___ Exercise material ___

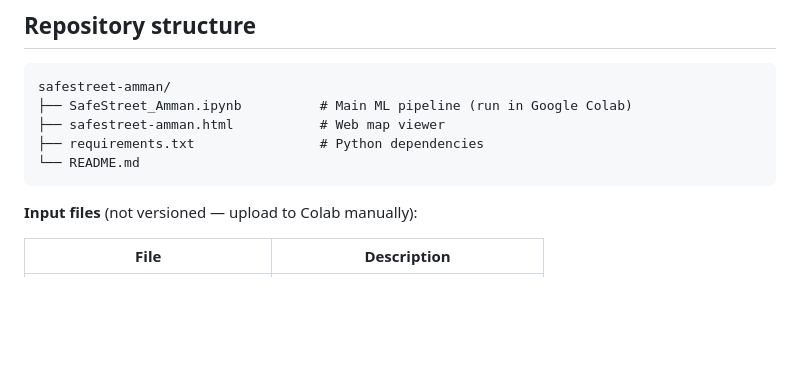
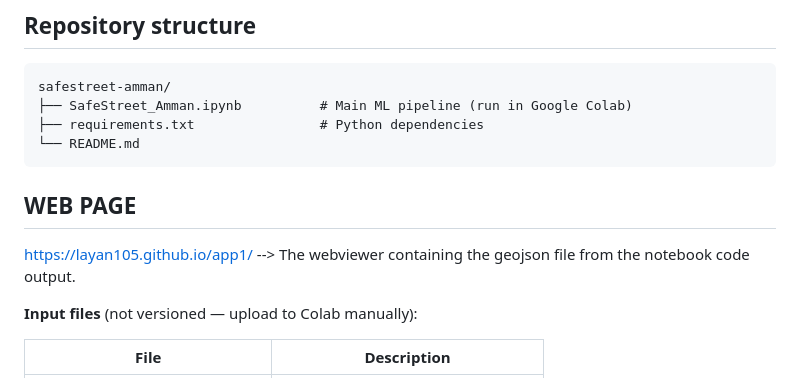
Before and after one commit to layan105/app1, a Markdown page: README.md, the part around the change. Drawn GitHub-style; blank space fills up the shorter version.

````diff
--- a/README.md
+++ b/README.md
@@ -31,10 +31,11 @@ The notebook pulls Amman's street network from OpenStreetMap, combines it with s
 ```
 safestreet-amman/
 ├── SafeStreet_Amman.ipynb          # Main ML pipeline (run in Google Colab)
-├── safestreet-amman.html           # Web map viewer
 ├── requirements.txt                # Python dependencies
 └── README.md
 ```
+## WEB PAGE
+https://layan105.github.io/app1/ --> The webviewer containing the geojson file from the notebook code output.
 
 **Input files** (not versioned — upload to Colab manually):
 
````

___

▶ _What to produce_: You are asked to output the records precisely as they appear, minus any pictures.

▶ _Exercise result_:
Before and after one commit to layan105/app1, a Markdown page: README.md, the part around the change. Drawn GitHub-style; blank space fills up the shorter version.

````diff
--- a/README.md
+++ b/README.md
@@ -31,10 +31,11 @@ The notebook pulls Amman's street network from OpenStreetMap, combines it with s
 ```
 safestreet-amman/
 ├── SafeStreet_Amman.ipynb          # Main ML pipeline (run in Google Colab)
-├── safestreet-amman.html           # Web map viewer
 ├── requirements.txt                # Python dependencies
 └── README.md
 ```
+## WEB PAGE
+https://layan105.github.io/app1/ --> The webviewer containing the geojson file from the notebook code output.
 
 **Input files** (not versioned — upload to Colab manually):
 
````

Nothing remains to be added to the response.